(Your assignment)
Whenever a line in the data below includes the string "section", copy it out.

====== Records for this exercise

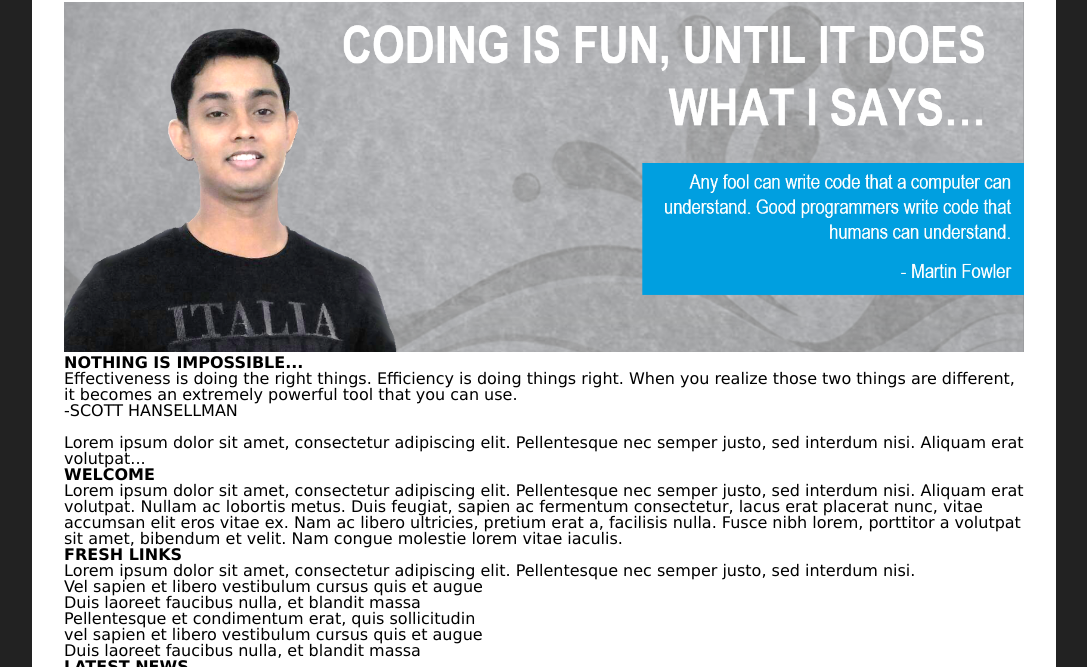
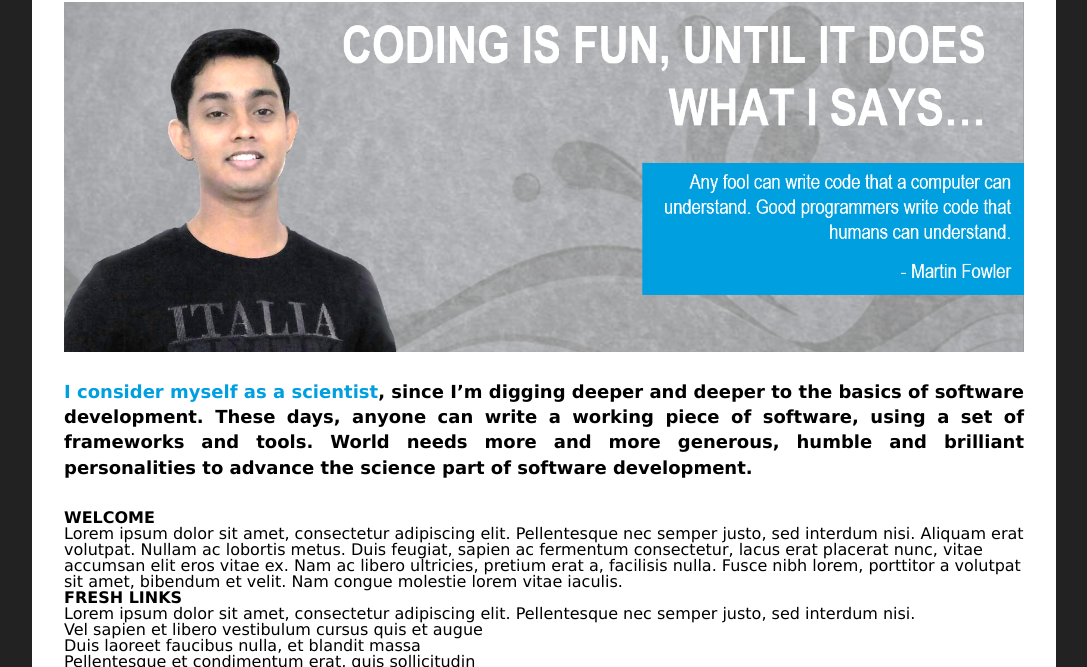
Before and after one commit to lasanthabandara/my-web, a website: page index.html in a window 1280 px wide. Shown: the part 130-797 px from the top of the page, without its empty margins (96-1183 px from the left). Drawn offline with Linux system fonts and the light colour scheme.

Commit message:
description

```diff
--- a/css/master.css
+++ b/css/master.css
@@ -21,7 +21,7 @@ div#main-content {
     font-size: 16px;
     color: #a9a9a9;
     font-weight: bold;
-    margin-top:8px;
+    margin-top: 8px;
 }
 
 nav {
@@ -40,4 +40,18 @@ nav {
 
 img#banner {
     margin-top: 24px;
+    margin-bottom: 24px;
 }
+
+section#description {
+    font-size: 18px;
+    font-weight: bold;
+    color: black;
+    text-align: justify;
+    margin-bottom: 30px;
+    line-height: 1.4;
+}
+
+.blue{
+    color: #009fe0;
+}
--- a/index.html
+++ b/index.html
@@ -18,20 +18,8 @@
         </header>
         <p id="logo-position">SOFTWARE SCIENTIST</p>
         <img id="banner" src="images/cover.png" width="960"/>
-        <section id="header-pannel">
-            <div id="header-background">
-                <h1>NOTHING IS IMPOSSIBLE...</h1>
-                <p>
-                    Effectiveness is doing the right things.
-                    Efficiency is doing things right.
-                    When you realize those two things are different, it becomes an extremely powerful tool that you can use.
-                </p>
-                <p>-SCOTT HANSELLMAN</p>
-                <img id="my-profile-picture" />
-            </div>
-        </section>
-        <section>
-            Lorem ipsum dolor sit amet, consectetur adipiscing elit. Pellentesque nec semper justo, sed interdum nisi. Aliquam erat volutpat...
+        <section id="description">
+            <span class="blue">I consider myself as a scientist</span>, since I’m digging deeper and deeper to the basics of software development. These days, anyone can write a working piece of software, using a set of frameworks and tools. World needs more and more generous, humble and brilliant personalities to advance the science part of software development.
         </section>
         <section>
             <h1>WELCOME</h1>
```
Also changed, not shown: 2 other files.
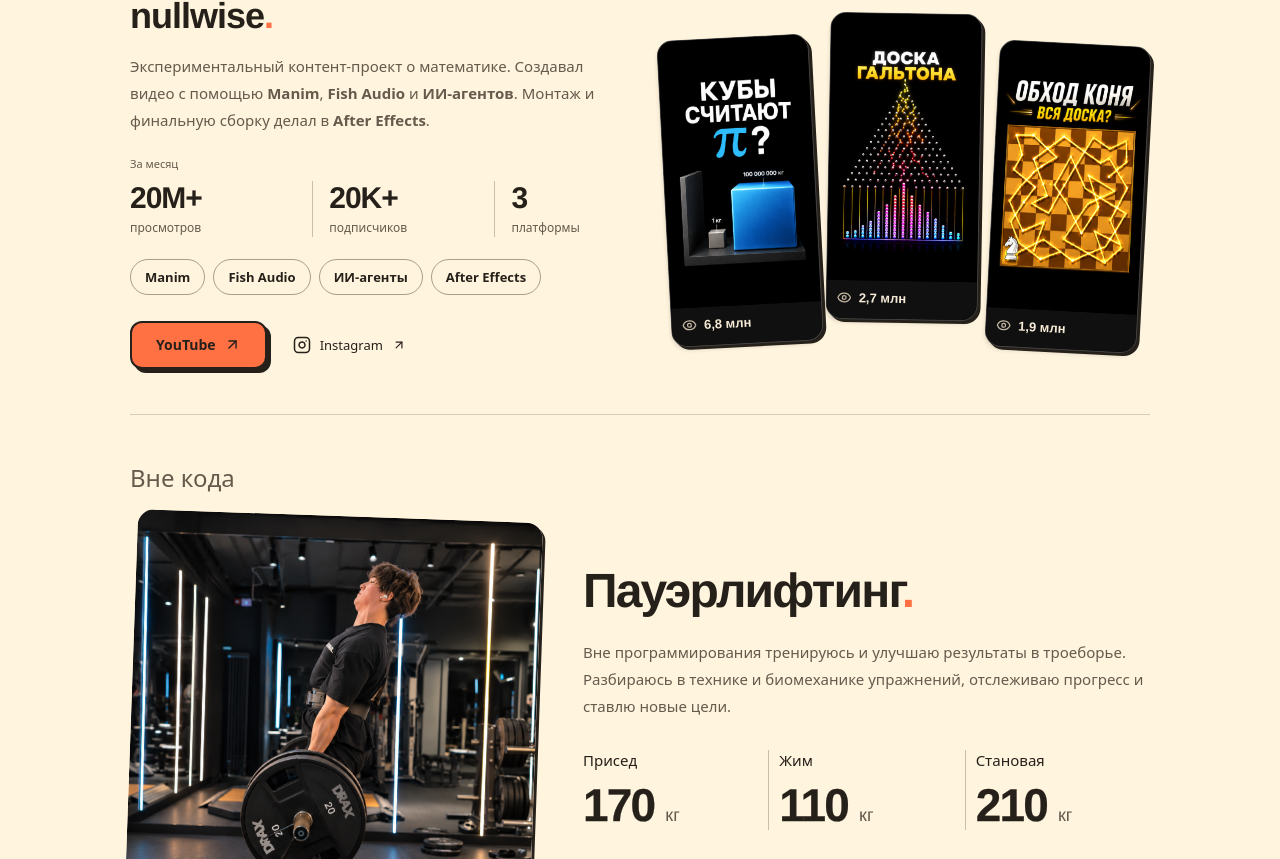
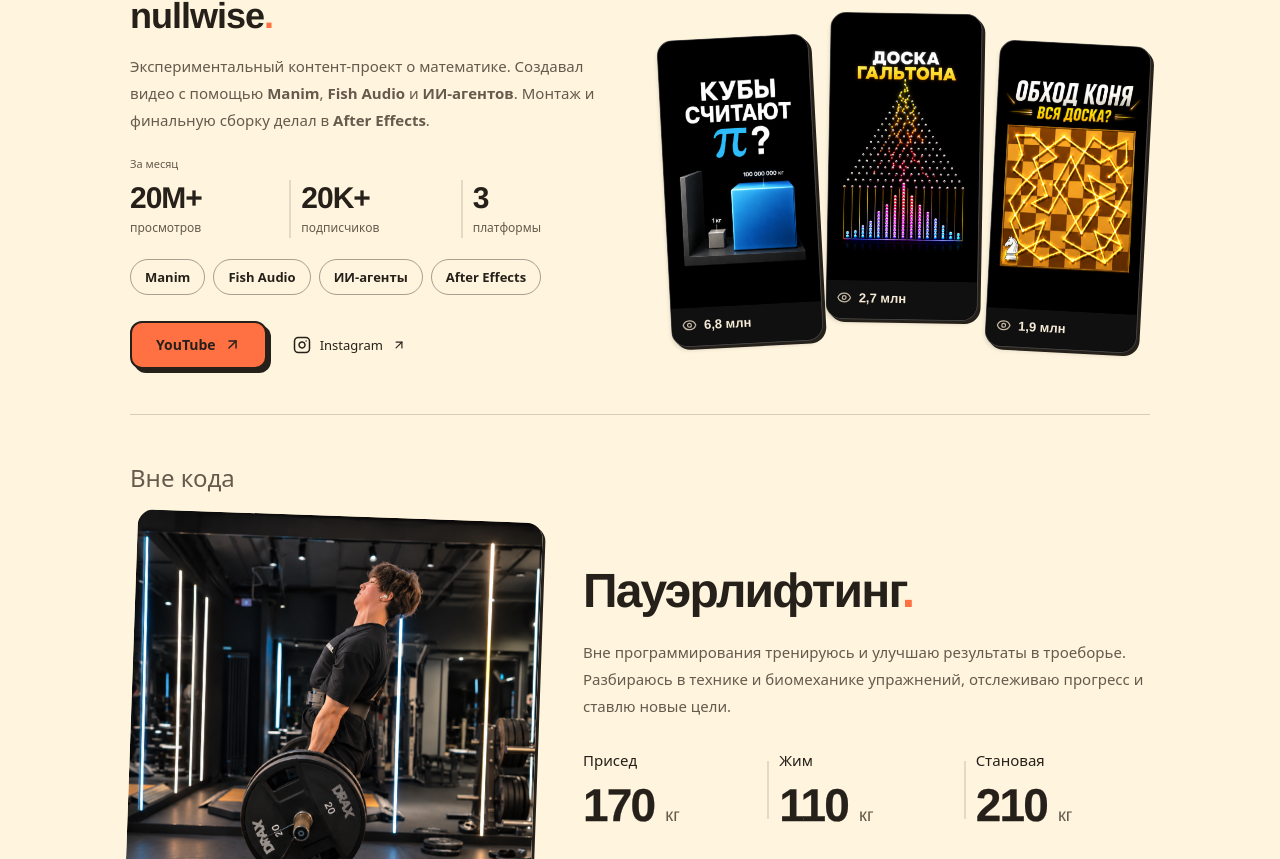
Before and after one commit to RomanKazz/web_portfolio, a React (Vite) app: page / in a window 1280 px wide. Shown: the part 1581-2440 px from the top of the page. Built offline with nearby package versions, Linux system fonts and the light colour scheme.

Commit message:
Unify statistic grids and divider geometry

```diff
--- a/src/index.css
+++ b/src/index.css
@@ -384,10 +384,9 @@ footer{border-top:1px solid color-mix(in srgb,var(--fg) 18%,transparent)}
 .powerlifting-photo{grid-column:2;grid-row:1;justify-self:end;max-width:none;width:100%;aspect-ratio:4/4.6;object-fit:cover;object-position:center bottom}
 .powerlifting-content h3{font-size:clamp(32px,4vw,48px);font-weight:850;letter-spacing:-1.8px;line-height:1.08;margin-bottom:22px}
 .powerlifting-content p{font-size:15px;line-height:1.8}
-.lift-stats{--lift-divider-gap:22px;max-width:none;margin-top:30px;gap:var(--lift-divider-gap)}
+.lift-stats{max-width:none;margin-top:30px}
 .lift-stats>div,.lift-stats>div:first-child{padding:0;background:transparent;border:0;border-radius:0}
 .lift-stats>div+div{position:relative;border:0}
-.lift-stats>div+div::before{content:'';position:absolute;left:calc(var(--lift-divider-gap) / -2);top:0;bottom:0;width:1px;background:color-mix(in srgb,var(--fg) 25%,transparent)}
 .lift-stats dt{font-size:15px;font-weight:500;color:var(--fg);margin-bottom:10px}
 .lift-stats dd{font-size:46px;font-weight:800;line-height:1.1;letter-spacing:-1.8px;white-space:nowrap}
 .lift-stats dd span{font-size:18px;letter-spacing:0;font-weight:500}
@@ -395,8 +394,8 @@ footer{border-top:1px solid color-mix(in srgb,var(--fg) 18%,transparent)}
 .powerlifting-total strong{padding:10px 16px;background:color-mix(in srgb,var(--primary) 22%,var(--bg));border-radius:14px;color:var(--fg);font-size:40px;font-weight:800;line-height:1.15;letter-spacing:-1.2px;white-space:nowrap}
 .powerlifting-total strong span{font-size:18px;letter-spacing:0;font-weight:500;color:var(--fg)}
 .powerlifting-total>span{font-size:12px;line-height:1.5}
-@media(max-width:850px){.powerlifting-card{gap:30px}.powerlifting-content h3{font-size:32px;letter-spacing:-1px}.lift-stats{--lift-divider-gap:12px;gap:var(--lift-divider-gap)}.lift-stats dd{font-size:36px}.lift-stats dd span{font-size:15px}.powerlifting-total strong{font-size:34px}}
-@media(max-width:600px){.powerlifting-card{grid-template-columns:1fr;gap:30px}.powerlifting-content{grid-column:1;grid-row:1}.powerlifting-photo{grid-column:1;grid-row:2;max-width:320px;justify-self:center;margin:0}.powerlifting-content h3{font-size:32px}.powerlifting-content p{font-size:14px}.lift-stats{--lift-divider-gap:12px;gap:var(--lift-divider-gap);margin-top:24px}.lift-stats dt{font-size:13px}.lift-stats dd{font-size:36px;letter-spacing:-1px}.powerlifting-total{margin-top:30px;padding:0;gap:12px}.powerlifting-total strong{font-size:34px;padding:10px 14px}}
+@media(max-width:850px){.powerlifting-card{gap:30px}.powerlifting-content h3{font-size:32px;letter-spacing:-1px}.lift-stats dd{font-size:36px}.lift-stats dd span{font-size:15px}.powerlifting-total strong{font-size:34px}}
+@media(max-width:600px){.powerlifting-card{grid-template-columns:1fr;gap:30px}.powerlifting-content{grid-column:1;grid-row:1}.powerlifting-photo{grid-column:1;grid-row:2;max-width:320px;justify-self:center;margin:0}.powerlifting-content h3{font-size:32px}.powerlifting-content p{font-size:14px}.lift-stats{margin-top:24px}.lift-stats dt{font-size:13px}.lift-stats dd{font-size:36px;letter-spacing:-1px}.powerlifting-total{margin-top:30px;padding:0;gap:12px}.powerlifting-total strong{font-size:34px;padding:10px 14px}}
 
 /* A little more weight on the result numbers only. */
 .lift-stats dd,.powerlifting-total strong{font-weight:900;-webkit-text-stroke:.25px currentColor}
@@ -477,17 +476,40 @@ footer{border-top:1px solid color-mix(in srgb,var(--fg) 18%,transparent)}
 .nullwise-views svg { flex-shrink: 0; color: #c3b6a2; }
 .nullwise-results { margin-top: 22px; }
 .nullwise-results-label { display: block; font-size: 11px; color: var(--secondary); margin-bottom: 10px; }
-.nullwise-stats { display: grid; grid-template-columns: 1fr 1fr .7fr; gap: 0; margin: 0; }
-.nullwise-stats > div { display: flex; flex-direction: column; gap: 6px; padding: 0 16px; }
-.nullwise-stats > div:first-child { padding-left: 0; }
-.nullwise-stats > div + div { border-left: 1px solid color-mix(in srgb, var(--fg) 25%, transparent); }
+.nullwise-stats { margin: 0; }
+.nullwise-stats > div { display: flex; flex-direction: column; gap: 6px; }
+
+/* Equal statistic columns; each line is centred in the gap between them. */
+.lift-stats, .nullwise-stats {
+  --stats-gap: 22px;
+  display: grid;
+  grid-template-columns: repeat(3, minmax(0, 1fr));
+  column-gap: var(--stats-gap);
+  text-align: left;
+}
+.lift-stats > div, .nullwise-stats > div {
+  position: relative;
+  min-width: 0;
+  padding: 0;
+  border-left: 0;
+}
+.lift-stats > div + div::before, .nullwise-stats > div + div::before {
+  content: '';
+  position: absolute;
+  left: calc(var(--stats-gap) / -2);
+  top: 50%;
+  width: 1px;
+  height: 58px;
+  transform: translate(-50%, -50%);
+  background: color-mix(in srgb, var(--fg) 25%, transparent);
+}
 .nullwise-stats dd { order: -1; margin: 0; font-family: 'Helvetica Neue', Arial, sans-serif; font-size: 30px; font-weight: 800; letter-spacing: -1px; line-height: 1.1; }
 .nullwise-stats dt { font-size: 12px; line-height: 1.4; color: var(--secondary); }
 @media (max-width: 850px) {
   .game-project { column-gap: 28px; }
   .game-project .game-notes h3 { font-size: 30px; }
   .nullwise-gallery { gap: 8px; }
-  .nullwise-stats > div { padding: 0 12px; }
+  .lift-stats, .nullwise-stats { --stats-gap: 12px; }
   .nullwise-stats dd { font-size: 27px; }
   .nullwise-views { font-size: 11px; padding: 9px 8px; gap: 5px; }
 }
```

============

(Response box)
+section#description {
-        <section id="header-pannel">
-        </section>
-        <section>
+        <section id="description">
         </section>
         <section>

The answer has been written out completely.